|International Classification||F23K1/04, C10B53/06, F23K1/00|
|Cooperative Classification||F23K1/04, F23K1/00|
|European Classification||F23K1/04, F23K1/00|
|Nov 14, 1983||AS||Assignment|
Owner name: SOCIETE ANONYME DITE: STEIN INDUSTRIE 19-21, AVENU
Free format text: ASSIGNMENT OF ASSIGNORS INTEREST.;ASSIGNOR:QUESNEL, GUY;REEL/FRAME:004188/0773
Effective date: 19820609
Owner name: SOCIETE ANONYME DITE: STEIN INDUSTRIE, FRANCE
Free format text: ASSIGNMENT OF ASSIGNORS INTEREST;ASSIGNOR:QUESNEL, GUY;REEL/FRAME:004188/0773
Effective date: 19820609
|Sep 13, 1987||REMI||Maintenance fee reminder mailed|
|Oct 13, 1987||SULP||Surcharge for late payment|
|Oct 13, 1987||FPAY||Fee payment|
Year of fee payment: 4
|Jun 24, 1991||FPAY||Fee payment|
Year of fee payment: 8

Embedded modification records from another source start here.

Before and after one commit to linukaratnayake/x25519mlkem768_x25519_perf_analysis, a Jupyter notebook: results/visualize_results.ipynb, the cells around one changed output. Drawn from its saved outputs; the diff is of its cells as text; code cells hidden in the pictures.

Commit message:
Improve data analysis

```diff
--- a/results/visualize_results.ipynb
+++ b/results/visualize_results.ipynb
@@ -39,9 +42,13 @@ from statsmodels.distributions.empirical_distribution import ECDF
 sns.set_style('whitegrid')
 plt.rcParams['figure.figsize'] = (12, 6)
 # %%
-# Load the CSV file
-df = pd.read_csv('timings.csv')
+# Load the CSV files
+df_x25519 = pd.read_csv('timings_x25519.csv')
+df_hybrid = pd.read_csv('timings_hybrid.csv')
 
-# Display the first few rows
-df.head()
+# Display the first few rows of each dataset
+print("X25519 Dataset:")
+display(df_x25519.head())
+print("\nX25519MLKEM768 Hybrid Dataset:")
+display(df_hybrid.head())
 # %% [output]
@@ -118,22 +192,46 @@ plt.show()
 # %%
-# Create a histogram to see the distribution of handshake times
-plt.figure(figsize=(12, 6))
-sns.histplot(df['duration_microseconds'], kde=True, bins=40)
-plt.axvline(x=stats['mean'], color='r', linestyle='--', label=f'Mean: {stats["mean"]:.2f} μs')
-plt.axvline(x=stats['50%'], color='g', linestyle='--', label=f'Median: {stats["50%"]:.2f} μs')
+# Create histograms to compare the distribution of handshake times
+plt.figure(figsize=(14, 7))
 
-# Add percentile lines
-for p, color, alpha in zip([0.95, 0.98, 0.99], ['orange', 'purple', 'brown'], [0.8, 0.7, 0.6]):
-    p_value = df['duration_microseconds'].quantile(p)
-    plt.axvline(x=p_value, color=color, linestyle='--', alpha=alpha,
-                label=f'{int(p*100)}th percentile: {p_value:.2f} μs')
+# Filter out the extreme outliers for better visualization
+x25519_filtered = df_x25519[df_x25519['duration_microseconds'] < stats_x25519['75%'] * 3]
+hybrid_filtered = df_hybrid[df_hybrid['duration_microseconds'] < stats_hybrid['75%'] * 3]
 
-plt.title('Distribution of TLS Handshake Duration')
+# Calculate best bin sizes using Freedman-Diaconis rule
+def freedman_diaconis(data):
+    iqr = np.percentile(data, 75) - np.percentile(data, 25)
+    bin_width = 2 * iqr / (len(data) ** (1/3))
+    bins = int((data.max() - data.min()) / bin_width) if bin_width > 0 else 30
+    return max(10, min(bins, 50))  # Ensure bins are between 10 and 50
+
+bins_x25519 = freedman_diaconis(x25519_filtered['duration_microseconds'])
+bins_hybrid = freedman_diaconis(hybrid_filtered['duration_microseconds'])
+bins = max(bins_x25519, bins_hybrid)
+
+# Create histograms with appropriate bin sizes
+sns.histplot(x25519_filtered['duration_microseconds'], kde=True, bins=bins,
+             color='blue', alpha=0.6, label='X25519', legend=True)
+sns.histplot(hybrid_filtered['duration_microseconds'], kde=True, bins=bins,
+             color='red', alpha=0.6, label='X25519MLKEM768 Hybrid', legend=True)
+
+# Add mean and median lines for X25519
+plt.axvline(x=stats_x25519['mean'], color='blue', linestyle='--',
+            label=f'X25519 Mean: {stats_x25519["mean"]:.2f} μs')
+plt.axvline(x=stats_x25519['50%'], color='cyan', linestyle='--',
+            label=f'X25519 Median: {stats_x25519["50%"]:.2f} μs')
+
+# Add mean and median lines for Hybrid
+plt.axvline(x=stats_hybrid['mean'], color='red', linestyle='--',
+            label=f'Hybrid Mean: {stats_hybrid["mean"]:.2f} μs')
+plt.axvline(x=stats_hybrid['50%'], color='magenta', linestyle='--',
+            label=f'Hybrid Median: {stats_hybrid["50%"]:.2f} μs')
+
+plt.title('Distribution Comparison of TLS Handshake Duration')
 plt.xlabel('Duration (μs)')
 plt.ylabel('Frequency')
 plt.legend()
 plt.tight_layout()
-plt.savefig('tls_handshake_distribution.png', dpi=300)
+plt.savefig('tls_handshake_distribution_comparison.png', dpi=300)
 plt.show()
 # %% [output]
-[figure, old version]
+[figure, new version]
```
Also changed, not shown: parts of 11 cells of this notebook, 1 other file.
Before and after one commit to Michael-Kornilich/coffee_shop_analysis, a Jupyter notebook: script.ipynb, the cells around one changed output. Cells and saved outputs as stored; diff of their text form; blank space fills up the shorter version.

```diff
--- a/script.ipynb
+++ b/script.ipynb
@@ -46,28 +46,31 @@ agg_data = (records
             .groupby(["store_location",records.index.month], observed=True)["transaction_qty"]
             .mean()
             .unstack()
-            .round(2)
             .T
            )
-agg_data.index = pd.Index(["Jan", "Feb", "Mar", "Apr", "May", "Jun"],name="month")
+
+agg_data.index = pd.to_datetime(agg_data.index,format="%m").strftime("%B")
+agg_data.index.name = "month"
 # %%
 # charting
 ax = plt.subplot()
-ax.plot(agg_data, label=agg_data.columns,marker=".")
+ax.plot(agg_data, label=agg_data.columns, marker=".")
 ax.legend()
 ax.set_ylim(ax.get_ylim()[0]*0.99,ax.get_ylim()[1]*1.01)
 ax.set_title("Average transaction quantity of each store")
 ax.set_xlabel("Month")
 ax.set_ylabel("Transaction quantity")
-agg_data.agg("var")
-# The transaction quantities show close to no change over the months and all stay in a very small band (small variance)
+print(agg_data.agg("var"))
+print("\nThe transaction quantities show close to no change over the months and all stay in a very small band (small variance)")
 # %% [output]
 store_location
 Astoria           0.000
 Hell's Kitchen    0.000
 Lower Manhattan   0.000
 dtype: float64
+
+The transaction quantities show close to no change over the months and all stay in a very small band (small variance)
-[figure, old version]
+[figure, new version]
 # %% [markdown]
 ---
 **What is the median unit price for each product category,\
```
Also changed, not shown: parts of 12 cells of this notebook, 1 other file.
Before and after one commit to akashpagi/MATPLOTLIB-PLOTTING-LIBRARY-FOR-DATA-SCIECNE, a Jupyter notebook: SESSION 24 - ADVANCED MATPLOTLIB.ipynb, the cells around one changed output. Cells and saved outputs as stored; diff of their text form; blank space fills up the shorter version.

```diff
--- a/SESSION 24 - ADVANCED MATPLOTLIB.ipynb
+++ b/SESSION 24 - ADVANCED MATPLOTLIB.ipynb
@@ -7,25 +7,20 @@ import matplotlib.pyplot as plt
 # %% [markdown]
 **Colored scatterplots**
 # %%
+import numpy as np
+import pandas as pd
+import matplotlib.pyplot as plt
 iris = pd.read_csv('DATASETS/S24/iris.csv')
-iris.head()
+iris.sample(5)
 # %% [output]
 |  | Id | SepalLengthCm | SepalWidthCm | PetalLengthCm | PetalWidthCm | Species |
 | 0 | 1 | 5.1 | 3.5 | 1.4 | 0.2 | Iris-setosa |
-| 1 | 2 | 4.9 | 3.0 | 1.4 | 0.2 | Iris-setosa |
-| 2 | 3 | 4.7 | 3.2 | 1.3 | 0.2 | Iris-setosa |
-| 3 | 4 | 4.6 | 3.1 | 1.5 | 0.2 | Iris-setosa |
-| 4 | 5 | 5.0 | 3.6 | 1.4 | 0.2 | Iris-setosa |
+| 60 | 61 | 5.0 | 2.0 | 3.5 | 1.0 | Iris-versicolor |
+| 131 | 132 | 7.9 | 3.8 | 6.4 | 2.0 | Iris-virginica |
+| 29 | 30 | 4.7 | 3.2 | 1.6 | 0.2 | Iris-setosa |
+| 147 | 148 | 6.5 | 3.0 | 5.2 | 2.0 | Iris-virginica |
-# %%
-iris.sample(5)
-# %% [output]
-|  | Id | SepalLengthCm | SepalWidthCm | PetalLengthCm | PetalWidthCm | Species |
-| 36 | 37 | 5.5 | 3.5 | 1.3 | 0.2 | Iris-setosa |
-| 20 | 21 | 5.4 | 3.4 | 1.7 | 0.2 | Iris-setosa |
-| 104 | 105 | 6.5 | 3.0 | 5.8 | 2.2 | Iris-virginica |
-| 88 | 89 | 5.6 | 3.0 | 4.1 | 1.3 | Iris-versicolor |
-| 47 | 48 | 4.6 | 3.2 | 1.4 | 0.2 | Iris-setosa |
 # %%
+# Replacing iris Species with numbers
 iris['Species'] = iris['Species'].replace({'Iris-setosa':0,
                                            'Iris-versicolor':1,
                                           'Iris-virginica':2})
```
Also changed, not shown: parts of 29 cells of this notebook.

|Apr 19, 1995||FPAY||Fee payment|
Year of fee payment: 12